Records for processing:
———

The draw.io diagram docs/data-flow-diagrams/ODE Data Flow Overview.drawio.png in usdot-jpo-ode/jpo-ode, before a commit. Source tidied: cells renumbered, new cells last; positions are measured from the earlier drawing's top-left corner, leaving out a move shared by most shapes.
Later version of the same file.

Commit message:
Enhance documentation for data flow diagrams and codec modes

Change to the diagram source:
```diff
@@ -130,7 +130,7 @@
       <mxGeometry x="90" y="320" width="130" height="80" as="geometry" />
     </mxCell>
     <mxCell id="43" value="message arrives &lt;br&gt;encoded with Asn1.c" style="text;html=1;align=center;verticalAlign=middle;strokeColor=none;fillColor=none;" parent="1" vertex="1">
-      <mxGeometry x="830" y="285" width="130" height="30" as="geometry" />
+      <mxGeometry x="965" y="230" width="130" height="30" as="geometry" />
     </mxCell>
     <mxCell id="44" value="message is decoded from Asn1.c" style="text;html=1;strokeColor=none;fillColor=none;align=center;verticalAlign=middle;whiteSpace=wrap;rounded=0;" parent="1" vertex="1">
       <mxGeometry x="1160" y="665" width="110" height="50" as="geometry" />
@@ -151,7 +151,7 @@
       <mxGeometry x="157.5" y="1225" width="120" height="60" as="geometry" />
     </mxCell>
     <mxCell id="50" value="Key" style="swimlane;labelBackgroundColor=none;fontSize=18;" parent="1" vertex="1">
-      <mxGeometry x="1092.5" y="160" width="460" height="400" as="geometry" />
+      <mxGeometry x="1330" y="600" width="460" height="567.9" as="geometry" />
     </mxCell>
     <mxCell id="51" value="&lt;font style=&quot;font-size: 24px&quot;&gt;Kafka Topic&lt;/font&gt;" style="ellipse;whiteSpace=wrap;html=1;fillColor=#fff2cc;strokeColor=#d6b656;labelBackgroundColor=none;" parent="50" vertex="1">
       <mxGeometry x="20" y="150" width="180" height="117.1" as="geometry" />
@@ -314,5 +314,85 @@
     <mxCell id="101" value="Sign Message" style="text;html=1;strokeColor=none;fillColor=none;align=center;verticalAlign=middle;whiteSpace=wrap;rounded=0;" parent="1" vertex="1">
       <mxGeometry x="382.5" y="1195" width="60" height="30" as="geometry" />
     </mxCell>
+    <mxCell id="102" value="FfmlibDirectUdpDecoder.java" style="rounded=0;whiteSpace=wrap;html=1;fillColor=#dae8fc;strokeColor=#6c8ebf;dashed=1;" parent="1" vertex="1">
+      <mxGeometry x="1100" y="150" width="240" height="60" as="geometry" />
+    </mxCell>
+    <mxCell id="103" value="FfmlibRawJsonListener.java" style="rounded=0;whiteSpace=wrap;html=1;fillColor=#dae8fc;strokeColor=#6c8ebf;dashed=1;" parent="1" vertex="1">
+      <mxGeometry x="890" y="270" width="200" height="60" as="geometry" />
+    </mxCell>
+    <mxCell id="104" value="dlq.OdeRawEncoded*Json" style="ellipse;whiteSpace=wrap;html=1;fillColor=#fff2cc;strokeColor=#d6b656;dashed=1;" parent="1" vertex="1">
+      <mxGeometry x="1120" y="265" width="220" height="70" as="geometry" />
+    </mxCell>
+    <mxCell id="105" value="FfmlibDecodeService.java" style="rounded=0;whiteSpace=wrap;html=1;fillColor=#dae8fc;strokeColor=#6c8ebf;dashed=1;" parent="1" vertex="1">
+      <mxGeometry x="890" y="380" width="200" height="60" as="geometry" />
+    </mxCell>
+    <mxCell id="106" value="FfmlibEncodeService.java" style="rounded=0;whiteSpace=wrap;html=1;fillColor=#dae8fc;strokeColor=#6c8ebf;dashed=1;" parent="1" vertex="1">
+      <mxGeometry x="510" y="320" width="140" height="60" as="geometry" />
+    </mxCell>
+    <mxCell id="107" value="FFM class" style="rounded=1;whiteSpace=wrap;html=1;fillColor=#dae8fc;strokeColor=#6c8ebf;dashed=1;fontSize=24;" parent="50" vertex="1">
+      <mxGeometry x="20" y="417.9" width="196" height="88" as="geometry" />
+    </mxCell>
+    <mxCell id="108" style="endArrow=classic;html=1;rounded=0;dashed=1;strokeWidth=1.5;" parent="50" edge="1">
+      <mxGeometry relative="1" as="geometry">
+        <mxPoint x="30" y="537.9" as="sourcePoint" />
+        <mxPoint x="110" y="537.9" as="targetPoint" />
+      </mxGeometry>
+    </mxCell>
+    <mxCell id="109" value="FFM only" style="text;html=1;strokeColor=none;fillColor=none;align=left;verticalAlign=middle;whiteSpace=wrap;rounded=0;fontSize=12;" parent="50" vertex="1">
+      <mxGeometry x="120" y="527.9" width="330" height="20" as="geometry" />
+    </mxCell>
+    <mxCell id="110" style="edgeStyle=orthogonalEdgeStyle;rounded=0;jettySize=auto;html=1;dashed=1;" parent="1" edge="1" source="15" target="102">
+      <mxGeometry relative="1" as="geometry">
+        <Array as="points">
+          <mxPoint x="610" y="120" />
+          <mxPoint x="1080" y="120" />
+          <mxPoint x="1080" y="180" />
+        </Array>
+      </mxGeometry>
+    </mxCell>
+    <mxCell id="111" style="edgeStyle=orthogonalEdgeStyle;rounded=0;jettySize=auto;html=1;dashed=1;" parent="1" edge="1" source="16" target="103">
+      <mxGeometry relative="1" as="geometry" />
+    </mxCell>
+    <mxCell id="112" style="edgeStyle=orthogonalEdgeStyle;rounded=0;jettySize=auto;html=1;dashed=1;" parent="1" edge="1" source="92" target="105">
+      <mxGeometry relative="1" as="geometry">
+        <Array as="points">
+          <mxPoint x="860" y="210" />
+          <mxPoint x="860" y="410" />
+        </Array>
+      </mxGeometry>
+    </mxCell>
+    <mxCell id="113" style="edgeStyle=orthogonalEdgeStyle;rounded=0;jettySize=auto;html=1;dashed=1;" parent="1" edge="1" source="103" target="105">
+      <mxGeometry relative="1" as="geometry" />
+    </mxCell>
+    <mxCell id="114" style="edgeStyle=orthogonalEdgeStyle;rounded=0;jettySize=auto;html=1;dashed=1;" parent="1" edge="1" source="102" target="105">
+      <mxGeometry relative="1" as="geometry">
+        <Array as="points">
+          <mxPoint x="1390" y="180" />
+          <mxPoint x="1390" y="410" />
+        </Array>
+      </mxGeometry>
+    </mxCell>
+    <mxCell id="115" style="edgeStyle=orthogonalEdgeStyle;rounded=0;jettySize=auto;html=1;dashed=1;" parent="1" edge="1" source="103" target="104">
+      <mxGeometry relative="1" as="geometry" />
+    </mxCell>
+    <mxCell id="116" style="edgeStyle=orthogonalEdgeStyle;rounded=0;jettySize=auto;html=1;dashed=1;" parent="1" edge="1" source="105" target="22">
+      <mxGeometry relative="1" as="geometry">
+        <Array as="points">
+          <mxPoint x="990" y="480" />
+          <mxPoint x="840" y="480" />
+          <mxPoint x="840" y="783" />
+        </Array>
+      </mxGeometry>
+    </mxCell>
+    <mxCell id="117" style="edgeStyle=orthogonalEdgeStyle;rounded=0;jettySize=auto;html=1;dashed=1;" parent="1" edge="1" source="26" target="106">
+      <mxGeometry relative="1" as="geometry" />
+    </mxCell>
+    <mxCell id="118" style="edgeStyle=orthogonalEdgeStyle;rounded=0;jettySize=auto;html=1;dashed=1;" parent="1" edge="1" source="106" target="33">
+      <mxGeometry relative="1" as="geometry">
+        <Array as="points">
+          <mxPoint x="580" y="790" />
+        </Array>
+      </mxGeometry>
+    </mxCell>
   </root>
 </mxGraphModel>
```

———

Your objective: Find and copy every line in the entries above where the string "none" occurs.

Exercise solution:
     <mxCell id="43" value="message arrives &lt;br&gt;encoded with Asn1.c" style="text;html=1;align=center;verticalAlign=middle;strokeColor=none;fillColor=none;" parent="1" vertex="1">
     <mxCell id="44" value="message is decoded from Asn1.c" style="text;html=1;strokeColor=none;fillColor=none;align=center;verticalAlign=middle;whiteSpace=wrap;rounded=0;" parent="1" vertex="1">
     <mxCell id="50" value="Key" style="swimlane;labelBackgroundColor=none;fontSize=18;" parent="1" vertex="1">
     <mxCell id="51" value="&lt;font style=&quot;font-size: 24px&quot;&gt;Kafka Topic&lt;/font&gt;" style="ellipse;whiteSpace=wrap;html=1;fillColor=#fff2cc;strokeColor=#d6b656;labelBackgroundColor=none;" parent="50" vertex="1">
     <mxCell id="101" value="Sign Message" style="text;html=1;strokeColor=none;fillColor=none;align=center;verticalAlign=middle;whiteSpace=wrap;rounded=0;" parent="1" vertex="1">
+    <mxCell id="109" value="FFM only" style="text;html=1;strokeColor=none;fillColor=none;align=left;verticalAlign=middle;whiteSpace=wrap;rounded=0;fontSize=12;" parent="50" vertex="1">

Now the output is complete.